July 23, 2024

Column: That Got Me to Thinkin’…? “Vermin”


Bruce Williams

“That Got Me To Thinkin’…?” “Vermin” Chapter 103
By Bruce Williams

“I killed 25-30 stink bugs in Lou’s room.  She won’t sleep in there…” I get my wife’s text while I’m leaving work and immediately call Orkin, who I’ve got on speed dial now.  They set up a comprehensive program of caulking and indoor and outdoor spraying—the full chemical cocktail because when it comes to vermin, I’m no naturopath—set to come this Wednesday.  We’ve had them out for sugar ants (crawling creepily through the electrical sockets) and fruit flies, who apparently no longer need fruit or any other form of compostable food on the counter to feed their exuberant clustering.  Often, if I can’t get the bug guys out right away, I’ll try a Google or YouTube remedy…it was kind of fun watching the fruit flies slowly sneak down to their drowning deaths in the apple cider vinegar/dish soap concoction I microwaved and left out on the windowsill.  It was all clear in the morning and there were about forty of them sunk down there in the bottom, but after I dumped it out, there they were back the next day—they might as well have been gnatting about in the shape of a giant middle finger, because that’s what I felt like they were saying to me.

The unseasonably warm weather is a huge factor both this and these past few years.  When in Washington do you remember 90 degree Augusts, followed by 80 degree Septembers, followed by 70 degree Octobers?  You don’t.  You’d have to be an idiot not to recognize the climate changing right before your eyes, and I have no emotional capital left to spend on those that refuse to acknowledge it.  Take for instance the now annual forest fire haze we experience every year for a couple of months in late summer.  Things are changing and the bugs are getting ginned up about it.

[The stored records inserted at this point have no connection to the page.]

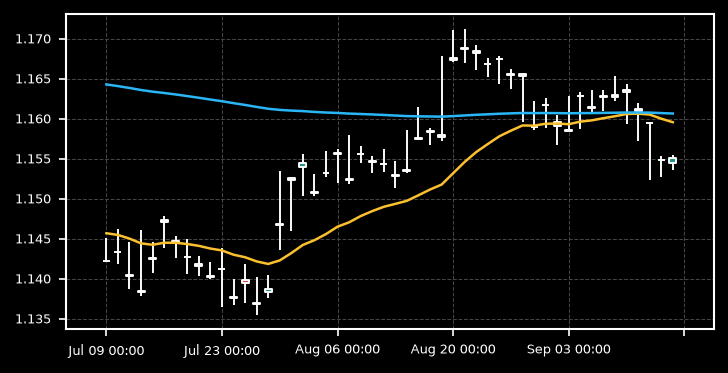
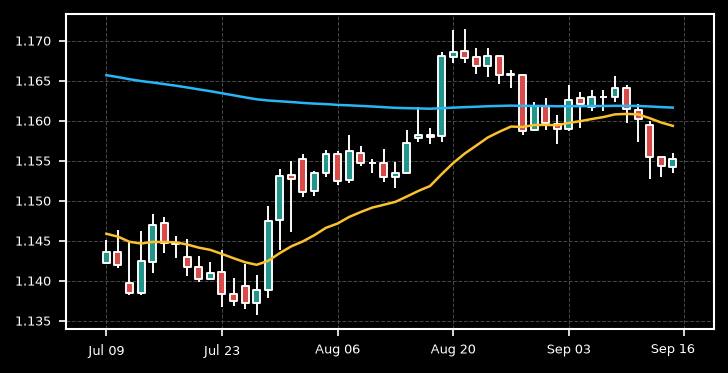
deploy: 436568c6efecda8b0902688c59e8abd36e8ef90c

diff --git a/generate_charts.py b/generate_charts.py
@@ -22,16 +22,28 @@ import yfinance as yf
 
 def generate_chart(timeframe, period, filename):
     ticker = "EURUSD=X"
-    data = yf.download(
-        ticker,
-        period=period,
-        interval=timeframe,
-        progress=False,
-        auto_adjust=False,
-    )
 
-    if hasattr(data.columns, "levels") and len(data.columns.levels) > 1:
-        data.columns = data.columns.get_level_values(0)
+    if timeframe.lower() in ["1d", "d1"]:
+        raw_data = yf.download(
+            ticker, period="1y", interval="1h", progress=False, auto_adjust=False
+        )
+        if hasattr(raw_data.columns, "levels") and len(raw_data.columns.levels) > 1:
+            raw_data.columns = raw_data.columns.get_level_values(0)
+
+        data = raw_data.resample("24h").agg(
+            {"Open": "first", "High": "max", "Low": "min", "Close": "last"}
+        ).dropna()
+    else:
+        data = yf.download(
+            ticker, period=period, interval=timeframe, progress=False, auto_adjust=False
+        )
+        if hasattr(data.columns, "levels") and len(data.columns.levels) > 1:
+            data.columns = data.columns.get_level_values(0)
+
+    if data.index.tz is None:
+        data.index = data.index.tz_localize("UTC").tz_convert("Europe/Rome")
+    else:
+        data.index = data.index.tz_convert("Europe/Rome")
 
     data["EMA21"] = data["Close"].ewm(span=21, adjust=False).mean()
     data["EMA200"] = data["Close"].ewm(span=200, adjust=False).mean()
@@ -42,7 +54,7 @@ def generate_chart(timeframe, period, filename):
         mpf.make_addplot(plot_data["EMA21"], color="#fbc02d", width=1.2),
         mpf.make_addplot(plot_data["EMA200"], color="#29b6f6", width=1.2),
     ]
-    
+
     mc = mpf.make_marketcolors(
         up="#26a69a",
         down="#ef5350",
@@ -72,6 +84,9 @@ def generate_chart(timeframe, period, filename):
             "grid.linewidth": 0.5,
         },
     )
+    
+    is_daily = "d" in timeframe.lower()
+    dt_fmt = "%b %d" if is_daily else "%b %d %H:%M"
 
     fig, axes = mpf.plot(
         plot_data,
@@ -82,10 +97,24 @@ def generate_chart(timeframe, period, filename):
         ylabel="",
         returnfig=True,
         figsize=(6, 3),
-        datetime_format="%b %d %H:%M",
+        datetime_format=dt_fmt,
         xrotation=0,
     )
 
+    ax = axes[0]
+    last_dt = plot_data.index[-1].strftime(dt_fmt)
+    
+    ax.text(
+        len(plot_data) - 1,
+        -0.045,
+        last_dt,
+        transform=ax.get_xaxis_transform(),
+        color="white",
+        fontsize=6,
+        ha="center",
+        va="top",
+    )
+    
     fig.savefig(filename, bbox_inches="tight", dpi=150, facecolor="black")
     plt.close(fig)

Ants alone, I read recently, compose more mass than all other living creatures combined.  Roll up a big ball of humans, oxen, polar bears, New York rats, what have you, and that big black and red ball of just ants is supposed to outweigh it all.  Now I don’t feel so bad about spending many a childhood afternoon blowing up anthills with firecrackers.  Michelle woke me up on several mornings this year in full breakdown by the ants in the kitchen, scurrying about with the first light flick.  She even tossed both her Kuerig and my Cuisinart coffee pots because they’d been clustering about them, searching for wayward grounds and succulent moisture.  Those ants are costing me.

I cleared my lower yard last year—weeds and sticker bushes five-foot high.  There were snakes and mice in the bramble, and a giant underground bees nest I managed to avoid getting stung by as I cleaned around it.  My neighbors had a service do the same thing this year too, so I imagine we stirred the insectual broth by taking away those habitats and reclaiming those fenced sections for civilization.  Our lab mix Clark has been doing his part—I’ve seen him chomping confusedly on a big chalky moth and crunching big, prehistoric-looking oversized beetles.  He ate a slug on one of our walks before I could caution him “No!” (he might actually think that’s his name at this point).  His piece de resistance so far, though, was when he drug in a garter snake and left it by his blanket.  I heard my wife yell my name like there was an axe murderer at the door.  I picked up the still writhing, chewed-up ophidian with a paper towel and tossed it in the outside trash can which was still too close for comfort for both mother and daughter (“What if it slithers out of there and comes back in?!”) causing me to throw my hands in the air and ask “Where would you have me put it?”

It’s my understanding that this bugful phenomenon is not exclusive to our house, judging by what’s going on at my sister’s and coworkers’  houses and from what I’ve seen on the neighborhood gripe page.  And since when do giant beetles fly, too.  Are they evolving superpowers?  It’s not like we live in an old, decrepit shack—this house is only about six years old.  I guess my only recourse is to keep the exterminator on retainer and have them out to do their thing.  “Does he have to lean on the counter and tell me everything he’s doing,” she asks me, “or can he just get rid of them and keep them gone?”  I honestly don’t know.